The Backstretch moves focus from bar to food

By Sara Hollabaugh, Online Editor

Known to many as “The Stretch,” a staple in Delaware since 1990, The Backstretch has rebranded from just a bar to The Backstretch Kitchen and Drinks.

Owned by Joanne Meyer and her son Kyle Meyer ‘02, an OWU alum, The Backstretch is populated daily with OWU students and local customers.

According to their website, the Meyer family understood that frequent customers using the space for a quick drink at the bar also wanted food.

Though The Backstretch is limited on space, they installed a full-service kitchen over two years ago, allowing the bar to provide a full and seasonal food menu.

Since the kitchen has been installed, The Backstretch has rebranded their logo and updated their website.

“This was just a natural progression,” Meyer said. “The food business has really taken off and so it was a natural evolution to update the 20-year-old logo to incorporate all aspects of the business.”

As for future changes, Meyer said there is always room to improve.

“Last year, we also had been focusing on the outside: updating, painting and installing the patio,” Meyer said. “This year’s plans are for updating and doing some things to the inside of the premises.”

Meyer said they have received positive feedback on their efforts to update The Backstretch.

Photo via thebackstretchbar.com
Photo via thebackstretchbar.com

“It has been overwhelmingly positive,” Meyer said. “Everyone has agreed the progression of updates and changes we have made in the past couple of years has been great.”
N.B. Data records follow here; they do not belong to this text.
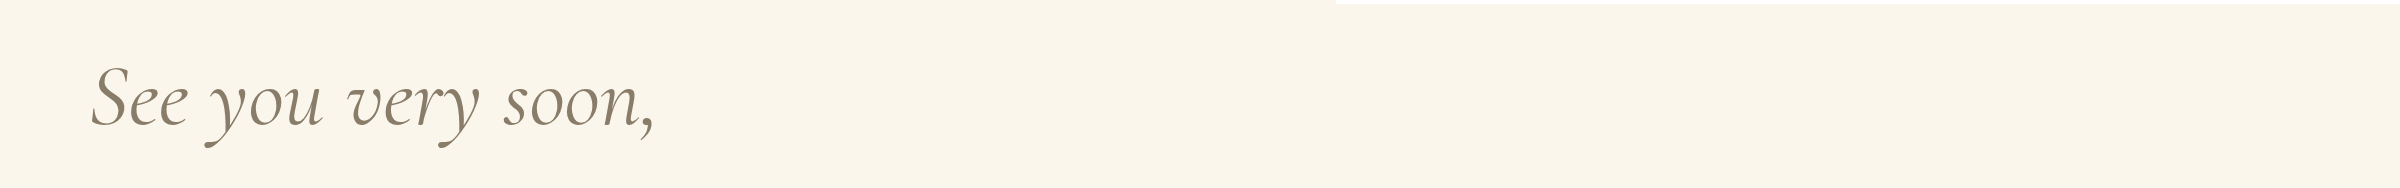
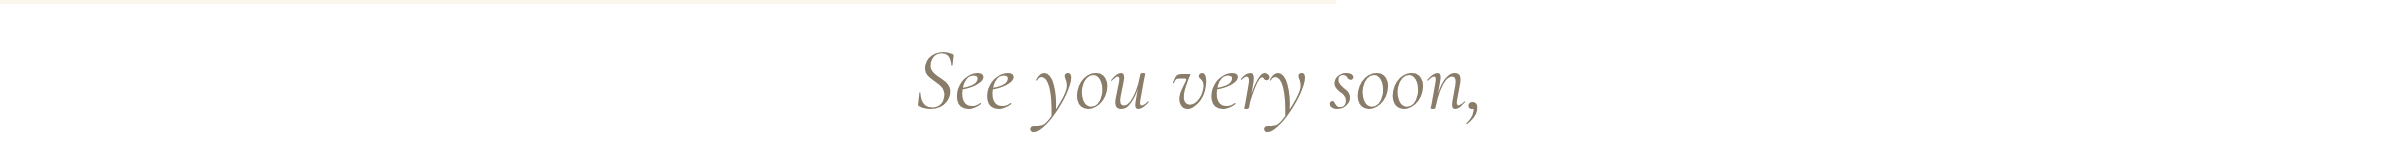
The sign-off was left-aligned by an old rule; slices now share one format
A leftover rule turned the sign-off's centred box back into an inline block,
so its line sat at the left of its own 600 px canvas and, placed at the full
column width, arrived left-aligned and outsized.

And every slice is now exported in the same format. Cuts fall wherever the
page ends, so the password box straddles one — and a PNG half meeting a JPEG
half showed as a faint band across it. PNG throughout, unless the whole
drawing is too heavy to mail, and then JPEG throughout.

Claude-Session: https://claude.ai/code/session_01WFYf9ePHzRaJm7JcUWVSwK

diff --git a/tools/invites/assets/render-card.js b/tools/invites/assets/render-card.js
@@ -113,7 +113,7 @@ table.facts tr+tr td{border-top:1px solid #E4DCC9}
    and the design is mostly both. None carries a guest's name — and the
    password, which no public file may hold, is drawn the same way into the
    couple's own Drive instead. */
-.piece-fixed{width:600px;display:flex;align-items:center;justify-content:center;padding:6px 0}
+.piece-fixed{width:600px;display:flex;align-items:center;justify-content:center;text-align:center;padding:6px 0}
 .piece-ui{font-family:Jost;font-size:11px;letter-spacing:3.4px;text-transform:uppercase;color:#6E7B5B;white-space:nowrap}
 .piece-ui.on-green{color:#FBF8EF;font-size:12.5px;letter-spacing:3.6px}
 .piece-ui.pw{font-family:Jost;font-size:21px;letter-spacing:5px;color:#3D352A}
@@ -121,7 +121,6 @@ table.facts tr+tr td{border-top:1px solid #E4DCC9}
 .piece-mark{background:#FAF6EC;padding:16px 26px;display:inline-block}
 .piece-mark .m{font-family:Pinyon;font-size:46px;line-height:1.45;color:#3D352A;white-space:nowrap}
 .piece-mark .m em{font-family:Cormorant;font-style:italic;font-size:.55em;color:#C47A54;vertical-align:.14em}
-.piece-close{background:#FAF6EC;padding:10px 22px;display:inline-block}
 .piece-close .c{font-family:Cormorant;font-style:italic;font-size:20px;line-height:1.6;color:#897C68;white-space:nowrap}
 `;
 };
“We have had alums in and they have all liked the new logo and the food,” Meyer said.

OWU senior Cait Burton-Dooley said she thinks the rebranding is strange for students.

“The Stretch has always been a bit seedy and knowing that it’s been cleaned up feels a little like we’re losing some-
thing,” Burton-Dooley said.

However, Burton-Dooley said the changes will not stop her from going.

“I’ll still go because their food is good and their drinks are bomb,” Burton-Dooley said. “It’ll just take a little getting used to.”

In addition to The Backstretch changes being different for students, the list of restaurants allowing students to use their OWU meal points has been updated for the semester.

After changing the card reading system last fall, Nancy Tumeo from the card office announced the seven restaurants returning this spring are Hamburger Inn, Home Slices Bakery & Café, Domino’s, Opa Grill & Tavern, J. Gumbo’s Delaware, Subway and Victor’s Tacos.

This list leaves out El Vaqueros, typically on the off-campus dining program, due to technical difficulties with the card reading system, according to Tumeo.

As for The Backstretch, Meyer said they would not be opposed to joining the program, but do not know what it entails.

“We have talked about it in the past, but haven’t had the time to get with OWU to learn about the system,” Meyer said.

50-Day Club takes off

David Fradkin, Transcript Correspondent

It is finally spring where the weather is getting warmer and the school year is winding down. It is also that time of the year when Backstretch Bar hosts its annual 50-Day Club event.

This year is the 13th annual 50-Day Club where 57 people signed up to participate. The deadline to sign up was March 21.

The even is open to Ohio Wesleyan students, Backstretch employees and Delaware residents.

Every day, participants are required to spend at least 30 minutes at the bar and order two beverages during each visit for 50 consecutive days. But participants are granted three excuses that must be requested and approved before missing a day.

The event began 13 years ago when two employees, who were also OWU students at the time, created a competition between each other to see how many days they could attend in a row.

The competition lasted 23 days until they were both unable to attend.  The bar owner, Joanne Meyers, thought it would be a great way to count down the days until graduation.

She said there are roughly 50 days left of school after spring break, which is when senioritis really kicks in. It has been a tradition ever since.

“A lot of what we stress and what we really promote is kind of developing like a little family unit,” Meye’s said. “It builds a very nice little community of people that you probably wouldn’t have been involved with.”

There are also more interactive activities that are optional such as the elite club.

The elite club is designed for dedicated participants. All participants are given Sundays off as a day of rest. But elite members are required to attend for 50 consecutive days, which includes Sundays anytime between noon and 2 p.m.

There are also team competitions on Wednesday nights for around two hours. For this optional activity, students are randomly divided into groups. Since employees and town’s people make up a smaller portion of the group, they are equally allocated in groups.

The groups compete in these weekly activities which vary each week. At the end, the winning team members get to sign and add some decoration to the winning trophy.

Senior Bridget McQuaide said she is excited to participate in the event for her first time.

“I think that 50-Day Club is a really good way to give seniors an opportunity to do something fun together everyday up until graduation,” McQuaide said. “It’s definitely something that you have to dedicate yourself to, but it’s a really awesome experience where you get time everyday to make more memories with friends and maybe even people you haven’t talked to since freshman year.”